The Worm Whisperer by Betty Hicks, of which I won an ARC through Goodreads, is a solid piece of middle-grade realistic fiction. Stylistically, I have very little to say against it. Its language uses the proper tone for its audience. The details are all clear as a video. It avoids clichés. It captures the rural feel of Appalachian Banner Elk, NC.
A few words of caution before you take my word for it:
1) Betty Hicks is a sister from my alma mater; I’m biased, but I do think that she learned her lessons well (not all of us have).
2) My sister is currently attending Lees-McRae College in Banner Elk. I’ve visited the town and had a good long talk with a man who owns a store that sells woolly worm themed tourist goods, but I have never attended the Woolly Worm Festival.
MAJOR spoilers ahead!
Hicks had the gall to seem to kill the woolly worm, Tink, to which she had been making her reader and main character attached. I was impressed that she would do such a thing in a middle-grade book. Tink is essentially Ellis’ best friend and the only creature (apart from the duck, Puddles, and her ducklings, six of which Hicks does kill) with whom Ellis can be honest. Things seem to be tumbling apart and Hicks wisely has made victory at the Woolly Worm Festival important in so many ways for the charming Ellis that the reader is compelled to wonder how this can possibly end well. But end well it does—though not in the way that Ellis expects. Ellis’ loss at the Woolly Worm Festival is yet another bold decision by Hicks.

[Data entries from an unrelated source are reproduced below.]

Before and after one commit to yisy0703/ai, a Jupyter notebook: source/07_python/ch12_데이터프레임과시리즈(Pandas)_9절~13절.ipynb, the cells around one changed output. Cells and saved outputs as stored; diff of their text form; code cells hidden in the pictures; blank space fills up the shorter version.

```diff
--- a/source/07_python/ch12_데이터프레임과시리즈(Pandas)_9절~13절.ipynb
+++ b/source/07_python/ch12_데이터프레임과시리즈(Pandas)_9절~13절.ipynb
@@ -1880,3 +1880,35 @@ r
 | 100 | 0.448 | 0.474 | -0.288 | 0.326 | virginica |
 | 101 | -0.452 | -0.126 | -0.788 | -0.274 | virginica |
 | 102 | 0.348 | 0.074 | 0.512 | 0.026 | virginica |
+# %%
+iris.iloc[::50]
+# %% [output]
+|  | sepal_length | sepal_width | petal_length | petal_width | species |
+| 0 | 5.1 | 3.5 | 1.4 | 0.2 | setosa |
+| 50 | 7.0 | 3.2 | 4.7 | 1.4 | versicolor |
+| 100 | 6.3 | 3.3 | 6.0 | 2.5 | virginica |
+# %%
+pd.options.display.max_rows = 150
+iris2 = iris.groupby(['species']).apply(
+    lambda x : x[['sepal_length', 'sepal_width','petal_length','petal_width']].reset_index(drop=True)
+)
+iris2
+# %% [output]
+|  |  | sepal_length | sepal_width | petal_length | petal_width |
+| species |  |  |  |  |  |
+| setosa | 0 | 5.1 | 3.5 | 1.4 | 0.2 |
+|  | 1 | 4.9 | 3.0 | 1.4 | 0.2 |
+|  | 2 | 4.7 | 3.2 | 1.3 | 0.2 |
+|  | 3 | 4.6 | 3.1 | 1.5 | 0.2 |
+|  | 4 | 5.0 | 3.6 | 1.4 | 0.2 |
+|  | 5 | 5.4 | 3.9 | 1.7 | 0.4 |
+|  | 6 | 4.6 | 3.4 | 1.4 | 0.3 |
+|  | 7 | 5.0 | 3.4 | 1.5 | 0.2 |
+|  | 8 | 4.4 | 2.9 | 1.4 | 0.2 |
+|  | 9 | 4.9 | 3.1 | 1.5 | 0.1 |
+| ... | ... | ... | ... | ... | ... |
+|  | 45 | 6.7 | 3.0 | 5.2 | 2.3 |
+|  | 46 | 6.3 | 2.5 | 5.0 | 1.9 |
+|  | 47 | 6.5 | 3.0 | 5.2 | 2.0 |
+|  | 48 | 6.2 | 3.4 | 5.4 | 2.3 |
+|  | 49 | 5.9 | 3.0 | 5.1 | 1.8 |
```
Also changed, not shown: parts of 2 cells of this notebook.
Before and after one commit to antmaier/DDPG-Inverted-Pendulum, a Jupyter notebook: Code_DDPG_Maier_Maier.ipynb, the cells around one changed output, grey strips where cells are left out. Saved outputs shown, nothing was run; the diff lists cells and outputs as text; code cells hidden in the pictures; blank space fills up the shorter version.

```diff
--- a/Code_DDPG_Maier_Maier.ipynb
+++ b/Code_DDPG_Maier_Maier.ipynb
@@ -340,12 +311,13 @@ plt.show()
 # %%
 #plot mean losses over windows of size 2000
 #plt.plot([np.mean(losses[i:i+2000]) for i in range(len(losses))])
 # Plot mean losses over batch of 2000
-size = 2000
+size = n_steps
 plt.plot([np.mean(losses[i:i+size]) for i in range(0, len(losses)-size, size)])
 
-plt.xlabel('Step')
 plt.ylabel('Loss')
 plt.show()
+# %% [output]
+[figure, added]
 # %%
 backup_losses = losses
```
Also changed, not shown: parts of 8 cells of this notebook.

If there is one stylistic flaw it is that Hicks tries to include too much and impose too much significance upon details—like Puddles the duck and her dead ducklings. Ellis is dealing with so much in the story—his father’s injury, new responsibilities at home, an altered family dynamic, poverty, a boyhood crush, not being taken seriously by his peers, finding true friends, competition, a bully—that I’m not sure that his gripe with his mother, forced because of his father’s injury to work several jobs and become and absent parent, is given the attention necessary for me to feel that Puddle’s dead ducklings were more than a tangent. But I find this stylistic flaw a reasonably forgivable one—at least since it was not very strongly felt. It is more impressive to me that The Worm Whisperer can cradle as much as it does.
If I can say anything else against the story its that I’d have liked to spend a little more time in the happily ever after, to be reassured that the family dynamic returns to something more palatable to Ellis, that he can maybe hold hands with Alice, that he enjoy his friends’ company rather than feeling that he needs to perform his “class clown” role with them…. The ending is not abrupt, but it is brief, and focuses primarily on the rediscovery and coming resurrection of Tink, almost ignoring the plethora of other troubles with which Hicks has burdened Ellis.
The only reason for me to give The Worm Whisperer less than five stars is my proclivity to save-the-world fantasies over personal dramas.
Hicks, Betty. The Worm Whisperer. New York: Roaring Brook-Holtzbrinck, 2013.
This review is not endorsed by Roaring Brook Press, Holtzbrinck Publishing Holdings Limited Partnership, or Betty Hicks. It is an independent, honest review by a reader. The review is of an uncorrected proof won through the site, Goodreads.